Top of Material to process

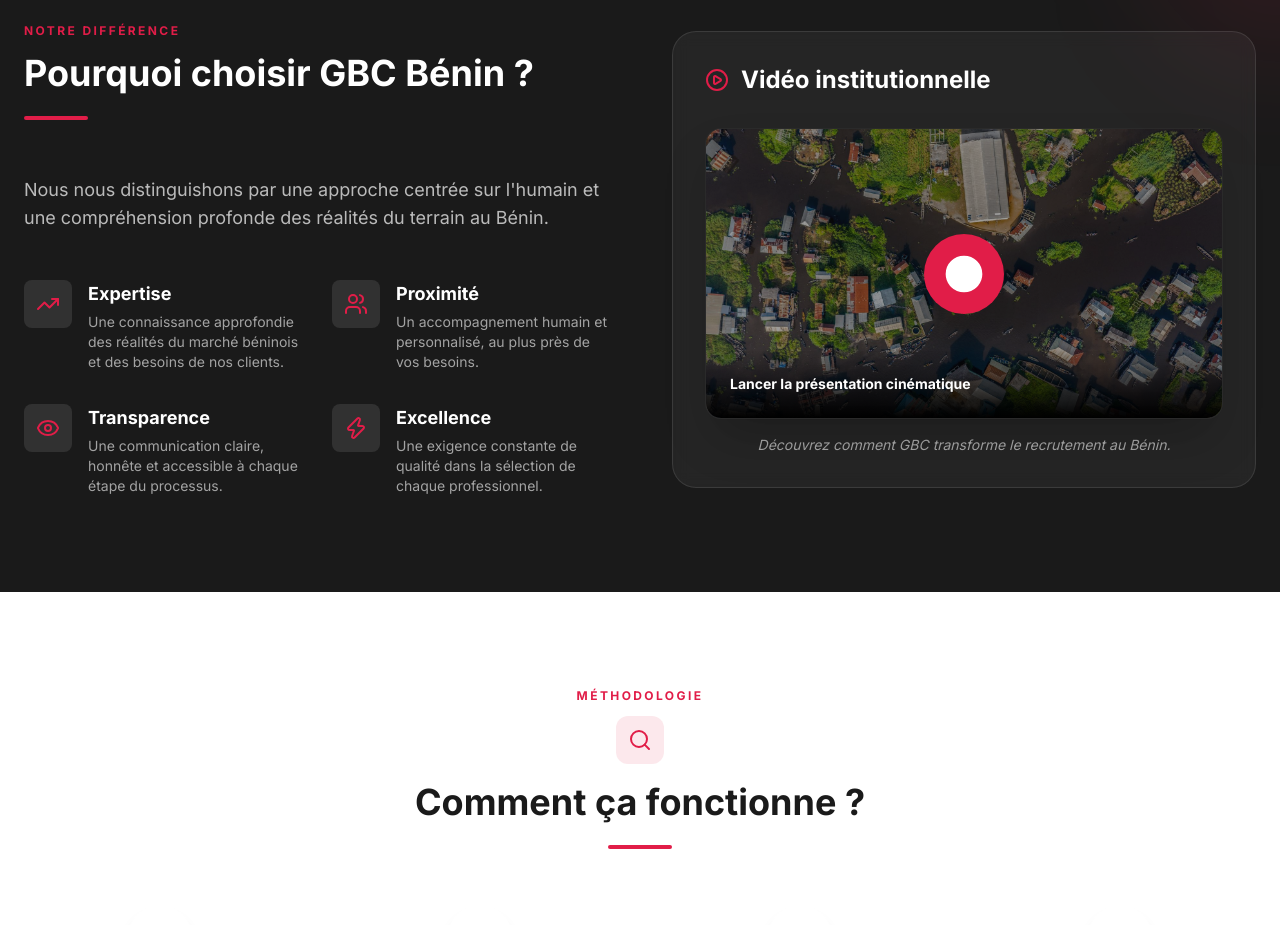
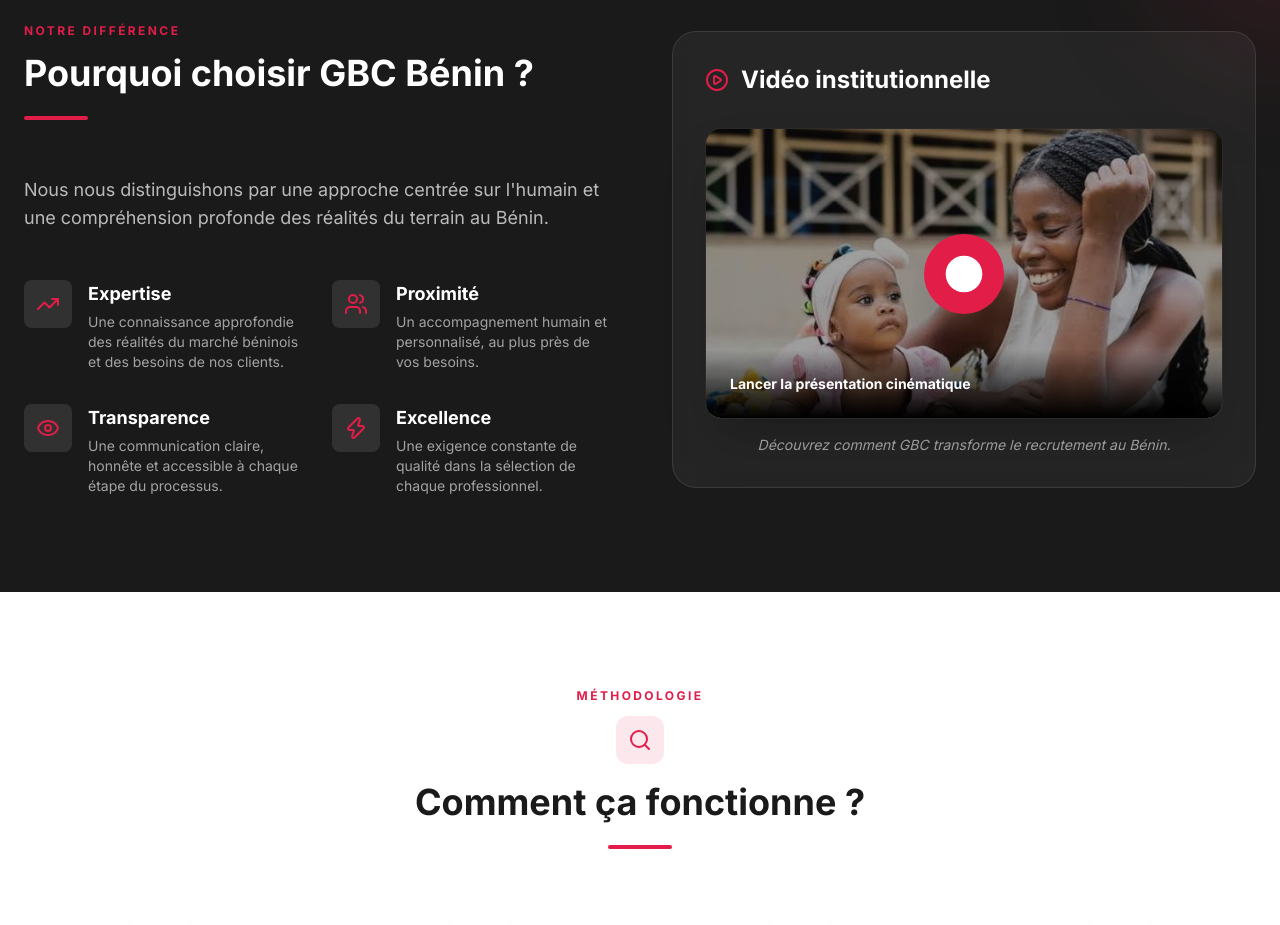
Before and after one commit to MrOnesim/global-center, a Next.js app: page / in a window 1280 px wide. Shown: the part 2420-3345 px from the top of the page. Built offline with nearby package versions, Linux system fonts and the light colour scheme; no server answers.

Commit message:
fix: restaurer la vignette de la video institutionnelle

```diff
--- a/src/app/page.tsx
+++ b/src/app/page.tsx
@@ -241,7 +241,7 @@
                   onClick={() => setIsVideoOpen(true)}
                 >
                   <Image
-                    src="/images/pexels-benin-ganvie.jpg"
+                    src="/images/787159823_1474460841373092_3605669980762108495_n.jpg"
                     alt="Vidéo institutionnelle GBC Bénin"
                     fill
                     className="object-cover group-hover:scale-110 transition-transform duration-700 opacity-60"
```
Also changed, not shown: public/images/787159823_1474460841373092_3605669980762108495_n.jpg (added).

Bottom of Material to process

### [Your goal]
Pictures stay out; everything else in the records above gets copied exactly.

### [Solved exercise]
Before and after one commit to MrOnesim/global-center, a Next.js app: page / in a window 1280 px wide. Shown: the part 2420-3345 px from the top of the page. Built offline with nearby package versions, Linux system fonts and the light colour scheme; no server answers.

Commit message:
fix: restaurer la vignette de la video institutionnelle

```diff
--- a/src/app/page.tsx
+++ b/src/app/page.tsx
@@ -241,7 +241,7 @@
                   onClick={() => setIsVideoOpen(true)}
                 >
                   <Image
-                    src="/images/pexels-benin-ganvie.jpg"
+                    src="/images/787159823_1474460841373092_3605669980762108495_n.jpg"
                     alt="Vidéo institutionnelle GBC Bénin"
                     fill
                     className="object-cover group-hover:scale-110 transition-transform duration-700 opacity-60"
```
Also changed, not shown: public/images/787159823_1474460841373092_3605669980762108495_n.jpg (added).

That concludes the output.